By Scott MacClelland
ALWAYS HUNGRY to discover what’s new in classical music, sometimes I must needs go back to consult the oracles. While they don’t change over time, I do. And so do those who by playing those designs today also put new interpretations on them. The four-movement clarinet quintets by Mozart and Brahms remain the Alpha and Omega of that rarified literature, the Brahms following the Mozart by a century, and, despite their style differences, they are patterned on the same classical templates and inspired by the greatest players of the clarinet in both generations.
Mozart famously died untimely at the age of 35. Brahms believed he had lived out his life by 60. (He died of cancer a month before his 64th birthday.) The clarinet quintets by both were written close to the ends of their lives.
The Sunday performance in Aptos by members of the Santa Cruz Chamber Players was the quintessential definition of chamber music: a small group of friends taking the pleasure of playing intimate music together. They needed the audience less than the audience needed them.
Jeff Gallagher’s mouth (embouchure) looks like it was genetically designed for the clarinet. Yet even he had to deal with daunting challenges in playing a few bars, some squeaky, from the Mozart on an 18th century replica instrument like one the composer would have known. After his remarks about the two works, and the brief sample on the replica, he picked up his modern instrument and joined his colleagues to play the two 40-minute works back to back, separated only by the intermission.
Brahms was obviously well-acquainted with the Mozart. In both quintets, the first movements dominate. They both use the classical ‘sonata-allegro’ but with unprecedented invention. Not only does the Mozart dazzle with fresh ideas but its development—the passage between the exposition and recapitulation—is like nothing else I’ve heard in Mozart or anybody else. It (the development) came into its own when the strings alone took the lead in a fughetta, recycling textures and ideas from Mozart’s earlier quartets. Soon the clarinet began to decorate the strings with a series of arpeggios. The distribution of materials made each player equally responsible for the whole. The reading took a full 15 minutes including a repeat of the development. I can’t think of a similar example in Beethoven, who is famous for his developments.
The Larghetto is Mozart at his most seductive and romantic. I should mention that Gallagher plays with no vibrato which allows the clarinet to float the most ethereal and sensual tones, like the god Aeolus himself. The Menuetto contains two ‘trios’, those usually rustic departures that nevertheless retain the 3/4 meter. The first is given to the strings, while the longer second highlights the clarinet. The finale takes the form of variations. The mournful third variation, for strings only, is in the minor key.

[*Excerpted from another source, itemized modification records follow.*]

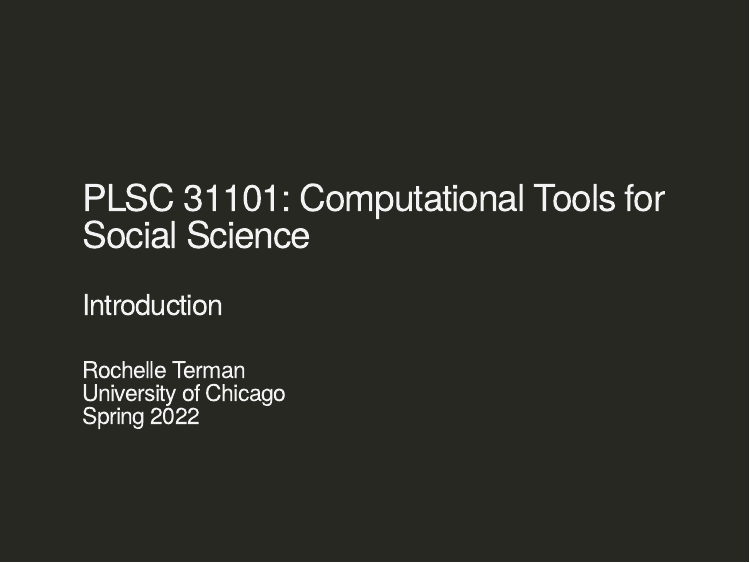
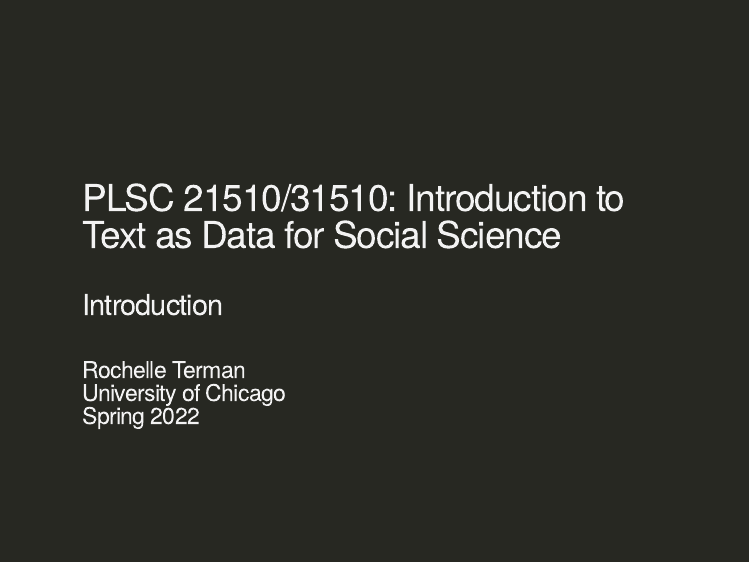
Before and after one commit to rochelleterman/TAD-S22, an R Markdown document (0_Intro/Slides/Intro.Rmd): page 1 of 21. Rendered offline with R 4.5, knitr and Pandoc, with nearby package versions; the slides are laid out offline by our stand-in for remark.js, each with all of its steps uncovered, in fonts that may differ from those the slides ask for, and without slide numbers, shadows or browser add-ons; a font, style sheet, LaTeX package, included part or bibliography that could not be used is replaced or left out.

Commit message:
fixing class name

```diff
--- a/0_Intro/Slides/Intro.Rmd
+++ b/0_Intro/Slides/Intro.Rmd
@@ -1,5 +1,5 @@
 ---
-title: "PLSC 31101: Computational Tools for Social Science"
+title: "PLSC 21510/31510: Introduction to Text as Data for Social Science"
 subtitle: "Introduction"
 author: "Rochelle Terman"
 institute: "University of Chicago"
```
Also changed, not shown: 1_Strings/Slides/Strings.Rmd (+1 -1 lines).
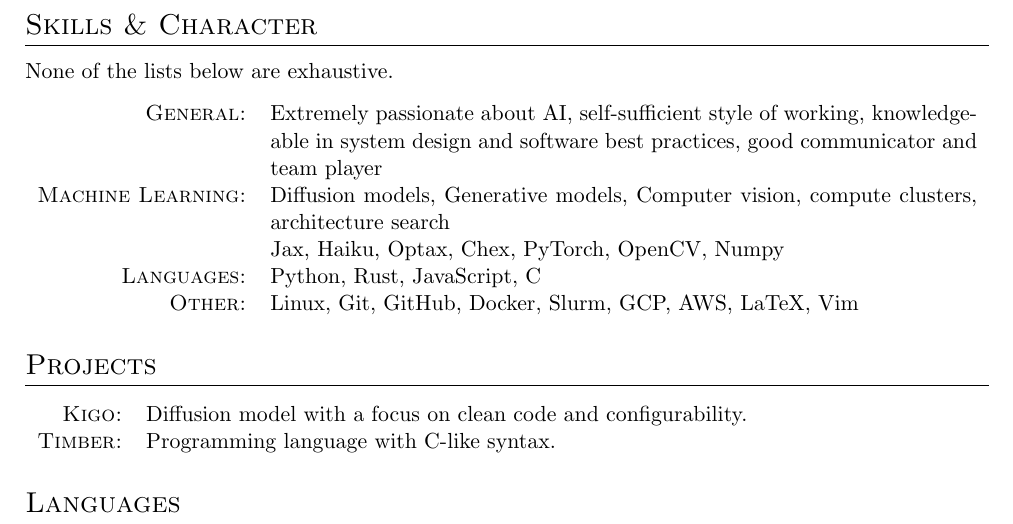
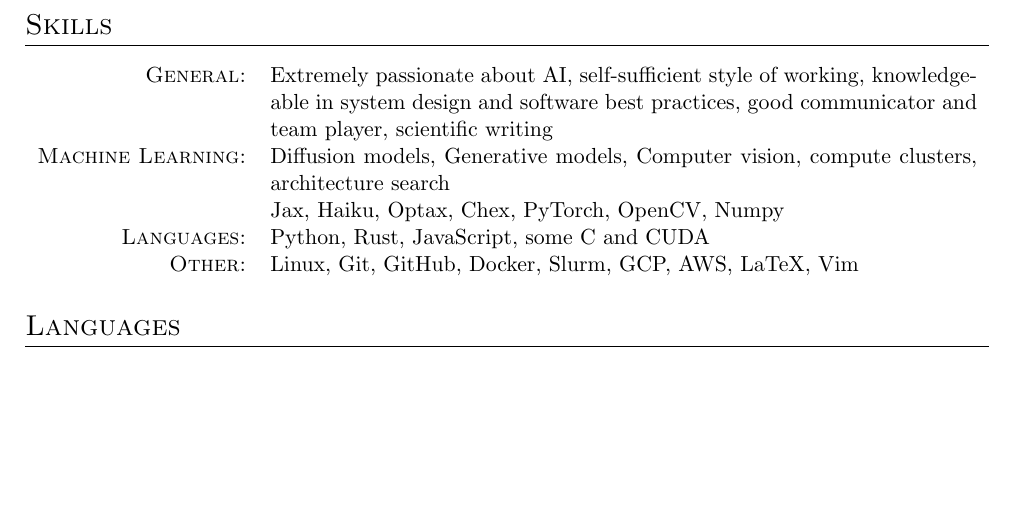
Before and after one commit to nlsfnr/cv, a LaTeX CV (cv.tex): part of page 2 of 2, cut so that both start at the same text, the shorter picture padded with empty space. Compiled offline with pdfLaTeX.

Commit message:
wording, removed unnecessary items

```diff
--- a/cv.tex
+++ b/cv.tex
@@ -196,31 +196,22 @@
 
 \end{tabular}
 
-\section{Skills \& Character}
-
-None of the lists below are exhaustive.
-
-\vspace{1em}
+\section{Skills}
 
 \begin{tabularx}{\textwidth}{rX}
-    \textsc{General:} & Extremely passionate about AI, self-sufficient style of
-    working, knowledgeable in system design and software best practices, good
-    communicator and team player \\
+    \textsc{General:} & Extremely passionate about AI,
+                        self-sufficient style of working,
+                        knowledgeable in system design and software best practices,
+                        good communicator and team player,
+                        scientific writing \\
     \textsc{Machine Learning:} & Diffusion models,
                                  Generative models,
                                  Computer vision,
                                  compute clusters,
                                  architecture search \\
                                & Jax, Haiku, Optax, Chex, PyTorch, OpenCV, Numpy \\
-    \textsc{Languages:} & Python, Rust, JavaScript, C \\
+    \textsc{Languages:} & Python, Rust, JavaScript, some C and CUDA \\
     \textsc{Other:} & Linux, Git, GitHub, Docker, Slurm, GCP, AWS, LaTeX, Vim \\
-\end{tabularx}
-
-\section{Projects}
-
-\begin{tabularx}{\textwidth}{rX}
-    \textsc{Kigo:} & Diffusion model with a focus on clean code and configurability.\\
-    \textsc{Timber:} & Programming language with C-like syntax.\\
 \end{tabularx}
 
 \section{Languages}
```
Also changed, not shown: cv.pdf.
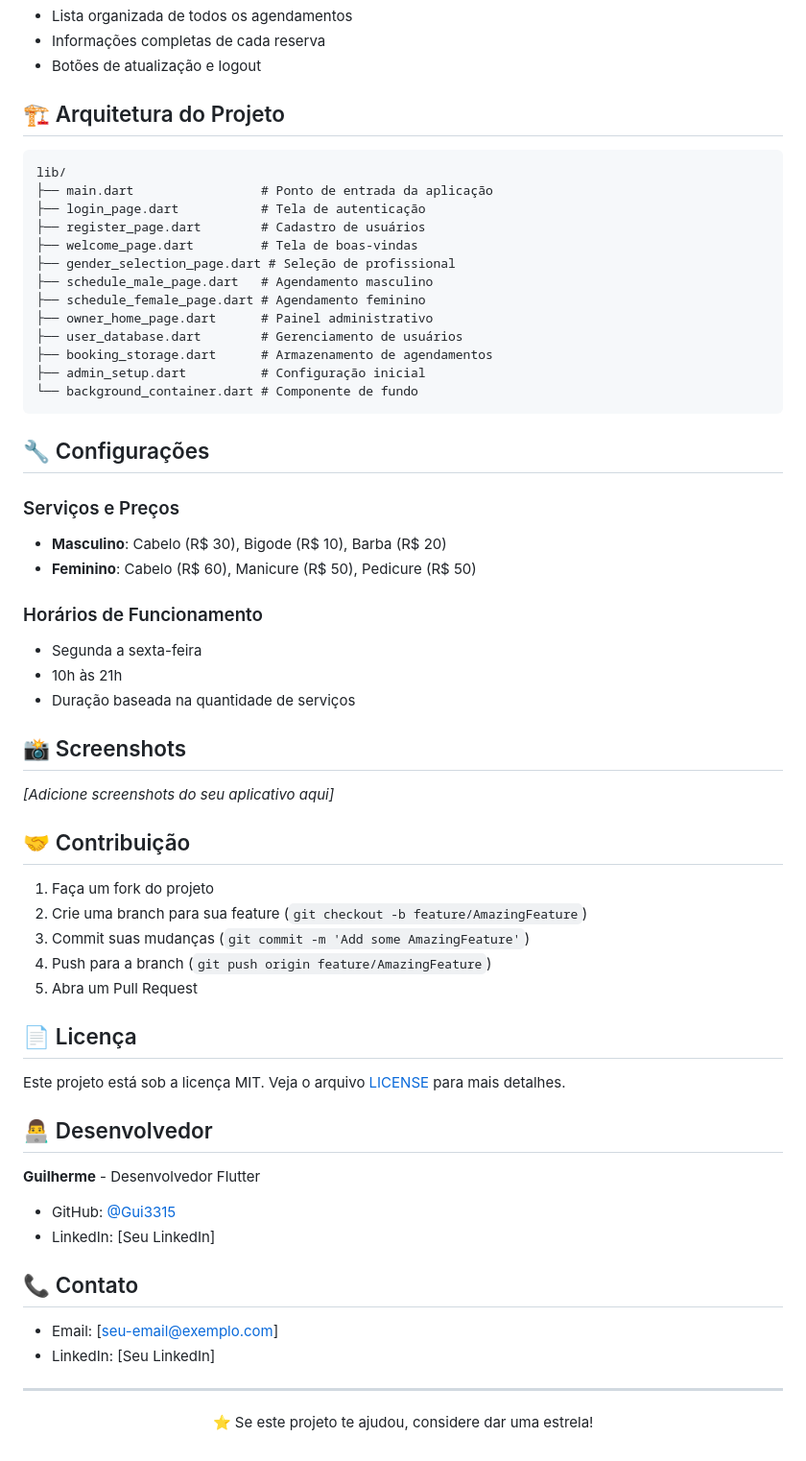
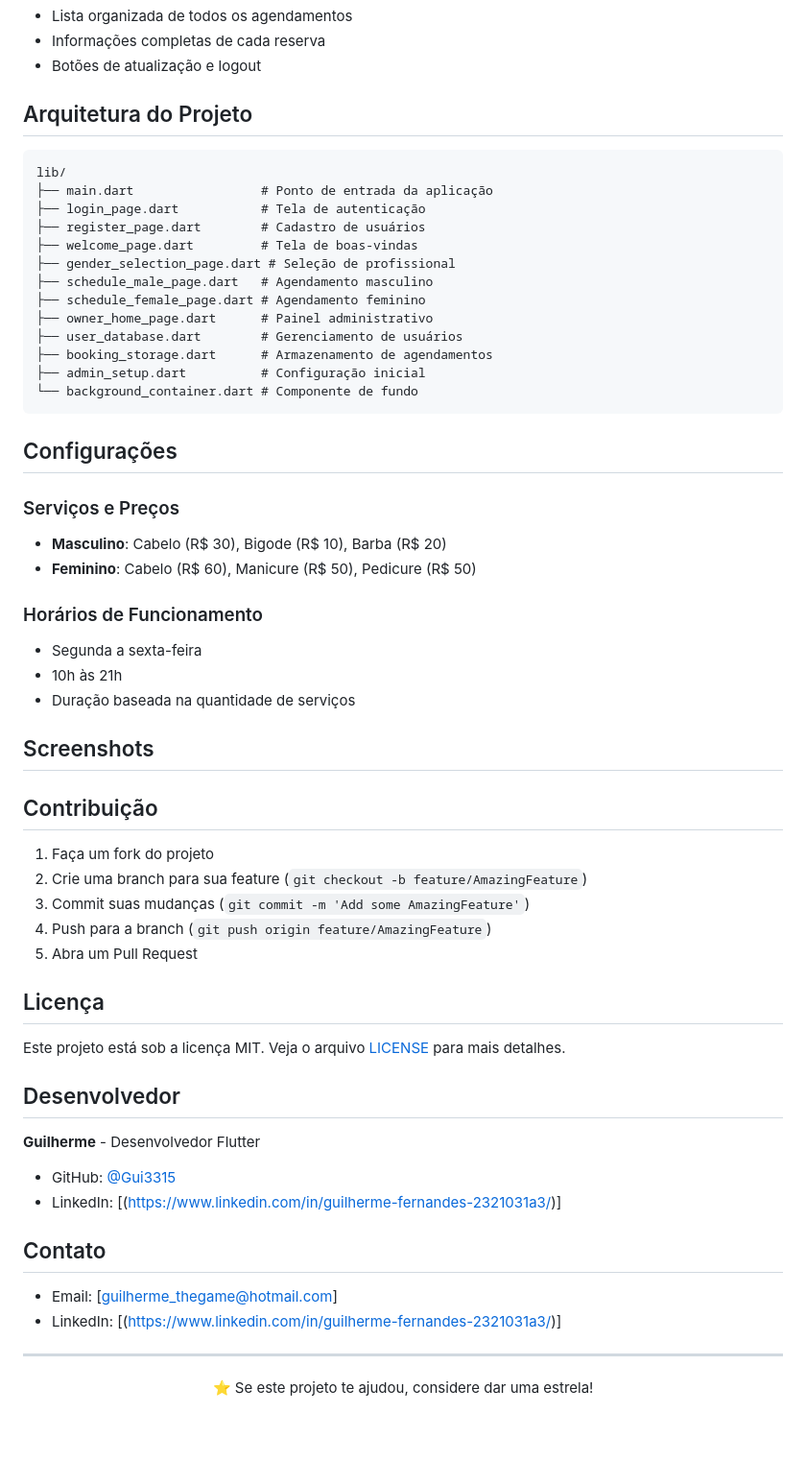
Before and after one commit to Gui3315/Barber_Shop_App, a Markdown page: README.md, the part around the change printed below. Shown: that part at 96% size. Rendered like a GitHub page.

````diff
--- a/README.md
+++ b/README.md
@@ -97,7 +97,7 @@ flutter run
 - Informações completas de cada reserva
 - Botões de atualização e logout
 
-## 🏗️ Arquitetura do Projeto
+## Arquitetura do Projeto
 
 ```
 lib/
@@ -115,7 +115,7 @@ lib/
 └── background_container.dart # Componente de fundo
 ```
 
-## 🔧 Configurações
+## Configurações
 
 ### Serviços e Preços
 - **Masculino**: Cabelo (R$ 30), Bigode (R$ 10), Barba (R$ 20)
@@ -126,11 +126,11 @@ lib/
 - 10h às 21h
 - Duração baseada na quantidade de serviços
 
-## 📸 Screenshots
+## Screenshots
 
-*[Adicione screenshots do seu aplicativo aqui]*
 
-## 🤝 Contribuição
+
+## Contribuição
 
 1. Faça um fork do projeto
 2. Crie uma branch para sua feature (`git checkout -b feature/AmazingFeature`)
@@ -138,21 +138,21 @@ lib/
 4. Push para a branch (`git push origin feature/AmazingFeature`)
 5. Abra um Pull Request
 
-## 📄 Licença
+## Licença
 
 Este projeto está sob a licença MIT. Veja o arquivo [LICENSE](LICENSE) para mais detalhes.
 
-## 👨‍💻 Desenvolvedor
+## Desenvolvedor
 
 **Guilherme** - Desenvolvedor Flutter
 
 - GitHub: [@Gui3315](https://github.com/Gui3315)
-- LinkedIn: [Seu LinkedIn]
+- LinkedIn: [(https://www.linkedin.com/in/guilherme-fernandes-2321031a3/)]
 
-## 📞 Contato
+## Contato
 
-- Email: [seu-email@exemplo.com]
-- LinkedIn: [Seu LinkedIn]
+- Email: [guilherme_thegame@hotmail.com]
+- LinkedIn: [(https://www.linkedin.com/in/guilherme-fernandes-2321031a3/)]
 
 ---
 
````
Also changed, not shown: other parts of README.md (+11 -11 lines).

For the Mozart, Susan Brown played first violin with Shannon Delaney on viola. They reversed roles for the Brahms. The ensemble also included violinist Eri Borcea-Ishigaki and cellist Judy Roberts.
The first movement of the Brahms is conflicted. Set in B Minor, it starts out sounding like a lullaby with its rocking 6/8 meter. It darkens for the more dramatic second theme before relaxing back into the first. But it gets restless and moody again on its way through an expanded development.
Something similar happens in the second (Larghetto) when sad musings on the clarinet give way to the major as it grows into an anxious crescendo, only to fade back into its now-familiar first theme.
While not a minuet, the short, cheerful third (Andantino) movement, displayed a highly conversational, quasi A-B-A form in which the B is a merry romp, though it grows dark at the end. The final movement which, like the Mozart, uses theme and variations, each of which was delineated from its neighbors, offers prominent string solos. At last, the first theme of the first movement reappears before the music fades to silence. One was left to contemplate a richly complex homage to the earlier composer masterfully told by the later one, and to savor in memory the splendid instrument that inspired both.